the commando unit during the communists' rule. The one who carried two
swords. No, it was Ssang-gyun. A stabbing pain pierced Chu-ch'ol heart
like slivers of ice.
"You're Uncle Ssang-gyun, aren't you?" he asked hesitantly.
He did not know how to act. He hadn't seen the man for decades. His father
had treated Ssang-gyun and his brother well but they had repaid him with
death. Actually, Ssang-gyun had gone to the Security Bureau several times
to see if he could help; Ssang-do was the one who had taken Father in.
Later, he went to hide on Chiri Mountain, and ultimately fled to North
Korea. No one knew what happened to him after that.
Chu-ch'ol stood and bowed deeply to the old man. Ssang-gyun
took Chu-ch'ol's hands. His eyes filled with tears, his lips and cheeks
trembled slightly. The old man looked like a corpse; his hair and eyebrows
were half-white. His cheekbones stuck out, and his cheeks and eyes were
hollow. His neck was no thicker than Chu-ch'ol's wrist, and his skin was
the color of dust. Chu-ch'ol looked down at the old man's hands. They looked
like gnarled rakes, as if they had been covered in artificial leather to
hold the bones together.
"Imagine seeing you before I die! The spirits must be
watching over me," Ssang-gyun labored to move his lips and tongue, forcing
the words out in a metallic whisper. His vocal chords were swollen. He
stretched his neck, as if trying to swallow. Gasping for air, he shook
Chu-ch'ol's hands. The passing years have filtered out much of the pain

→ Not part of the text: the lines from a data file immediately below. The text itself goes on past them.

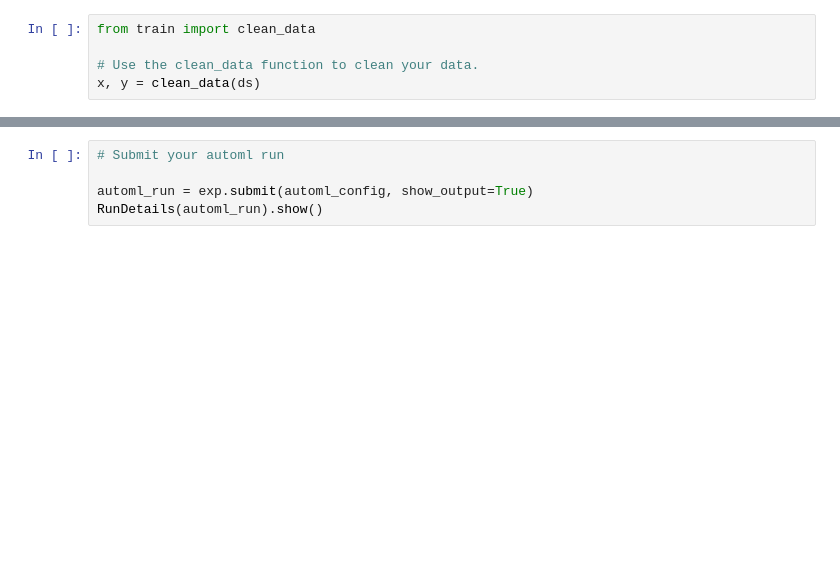
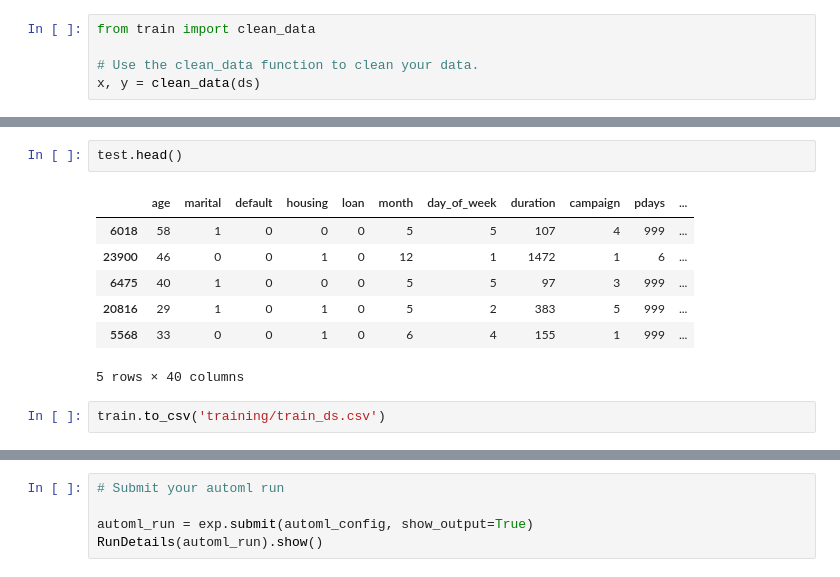
Before and after one commit to cristiandatum/ML_Pipeline_Azure, a Jupyter notebook: udacity-project.ipynb, the cells around one changed output, grey strips where cells are left out. Saved outputs shown, nothing was run; the diff lists cells and outputs as text; blank space fills up the shorter version.

```diff
--- a/udacity-project.ipynb
+++ b/udacity-project.ipynb
@@ -165,0 +182,12 @@ x, y = clean_data(ds)
+# %%
+test.head()
+# %% [output]
+|  | age | marital | default | housing | loan | month | day_of_week | duration | campaign | pdays | ... |
+| 6018 | 58 | 1 | 0 | 0 | 0 | 5 | 5 | 107 | 4 | 999 | ... |
+| 23900 | 46 | 0 | 0 | 1 | 0 | 12 | 1 | 1472 | 1 | 6 | ... |
+| 6475 | 40 | 1 | 0 | 0 | 0 | 5 | 5 | 97 | 3 | 999 | ... |
+| 20816 | 29 | 1 | 0 | 1 | 0 | 5 | 2 | 383 | 5 | 999 | ... |
+| 5568 | 33 | 0 | 0 | 1 | 0 | 6 | 4 | 155 | 1 | 999 | ... |
+5 rows × 40 columns
+# %%
+train.to_csv('training/train_ds.csv')
```
Also changed, not shown: parts of 8 cells of this notebook.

and sorrow that had sliced at his bones and melted his skin, Chu-ch'ol
thought. I mustn't curse these people.
"Chu-on, get down and bow. It's Uncle Ssang-gyun. You

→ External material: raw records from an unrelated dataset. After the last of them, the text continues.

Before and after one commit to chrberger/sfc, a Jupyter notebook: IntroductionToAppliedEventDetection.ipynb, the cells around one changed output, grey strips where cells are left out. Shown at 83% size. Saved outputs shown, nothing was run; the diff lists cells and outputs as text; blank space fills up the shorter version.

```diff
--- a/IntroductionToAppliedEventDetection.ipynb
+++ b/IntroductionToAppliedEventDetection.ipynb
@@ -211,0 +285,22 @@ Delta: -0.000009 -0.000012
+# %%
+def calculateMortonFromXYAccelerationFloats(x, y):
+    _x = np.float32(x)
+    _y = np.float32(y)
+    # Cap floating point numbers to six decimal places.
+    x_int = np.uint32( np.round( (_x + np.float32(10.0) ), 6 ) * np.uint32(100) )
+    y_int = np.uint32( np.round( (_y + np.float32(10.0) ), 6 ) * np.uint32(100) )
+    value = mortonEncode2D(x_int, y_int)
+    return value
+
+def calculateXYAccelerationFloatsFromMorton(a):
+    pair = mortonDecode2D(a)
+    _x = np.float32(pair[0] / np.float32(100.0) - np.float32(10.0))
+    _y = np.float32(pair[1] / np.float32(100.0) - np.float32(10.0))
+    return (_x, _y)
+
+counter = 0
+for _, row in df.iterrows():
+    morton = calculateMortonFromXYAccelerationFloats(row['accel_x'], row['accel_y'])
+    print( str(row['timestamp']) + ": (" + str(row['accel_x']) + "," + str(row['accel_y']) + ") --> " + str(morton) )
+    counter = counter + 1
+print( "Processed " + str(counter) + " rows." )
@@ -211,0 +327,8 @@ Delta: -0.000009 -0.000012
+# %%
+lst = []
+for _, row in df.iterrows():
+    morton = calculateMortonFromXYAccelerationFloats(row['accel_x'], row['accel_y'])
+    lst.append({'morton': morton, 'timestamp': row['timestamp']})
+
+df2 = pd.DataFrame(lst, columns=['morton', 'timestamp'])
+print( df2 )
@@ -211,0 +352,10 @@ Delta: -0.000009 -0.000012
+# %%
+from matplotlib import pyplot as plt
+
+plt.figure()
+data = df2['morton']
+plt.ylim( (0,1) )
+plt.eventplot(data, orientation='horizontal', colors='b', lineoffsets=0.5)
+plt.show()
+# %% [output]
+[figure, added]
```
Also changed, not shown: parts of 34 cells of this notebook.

must have heard of him. He's the second son of this household." Chu-ch'ol
then turned to Ssang-gyun. "This is Uncle Kae-dong's son. You know, Uncle
Kae-dong, the one who used to work at the family saltworks."
Ssang-gyun shifted to face Chu-on who rose awkwardly
and made a deep bow. Ssang-gyun took Chu-on's hands as he had Chu-ch'ol's
and gathered breath to speak.
"So Dog Shit's son's all grown up! That old Dog Shit...
Do you realize how he used to look up to me? He was always calling me his
Chu-on's face hardened at Ssang-gyun's use of his father's
childhood name. Kindling snapped in the kitchen and an acrid smoke seeped
through a crack in the door. Tal-gyun's wife was stoking the fire that
heated the ondol floor.
"Your father's in paradise now, Chu-ch'ol. He did a lot
of fine things when he was alive. I owe him my life! I tried to get them
to take his name off the reactionary list, but they had me outnumbered..."
Ssang-gyun's metallic rasp grated Chu-ch'ol's nerves
like the scratch of a needle. Tal-gyun snuffed his cigarette out in the
tin can and turned to Ssang-gyun. "Just shut up and get out of here. We
have somethin' we need to discuss among ourselves."
"And why should I leave?" Ssang-gyun said with a scowl.
There was a mesmerizing light in his eyes. "I've got a few things to say
myself. I know they came here 'cause of Yun-gil. He's my relative too,
"Keep your nose out of it. Why don't you just try to
live the rest of your life in peace and repent all the terrible things
you've done? You should be spendin' your final days chantin' 'Om Namo Amitabhaya
Buddhaya.'" Tal-gyun snapped.
Ssang-gyun stared at Tal-gyun, gasping for breath.
"How many people have you killed anyway?" Tal-gyun continued.
"You lived by the mercy of this world and now it's time you bent in silence
and humbled yourself. How many dogs have you beat to death? That's a violation
of the Buddhist law against killin', ain't it? If you want to escape the
knife mountains and burnin' hell, you'd better chant till you take your
last breath! Now get the hell out of here!"
Ssang-gyun seemed mystified. His lips and cheeks quivered
as he struggled to speak.
"Can you really avoid hell by chanting?"
"That's what Mother says, and she's goin' on one-hundred!"
Ssang-gyun closed his eyes and lowered his head. Suddenly
the door burst open and a young face with shaggy hair and a sprinkle of
black stubble appeared. All eyes flew to the door. It was Yun-gil. He was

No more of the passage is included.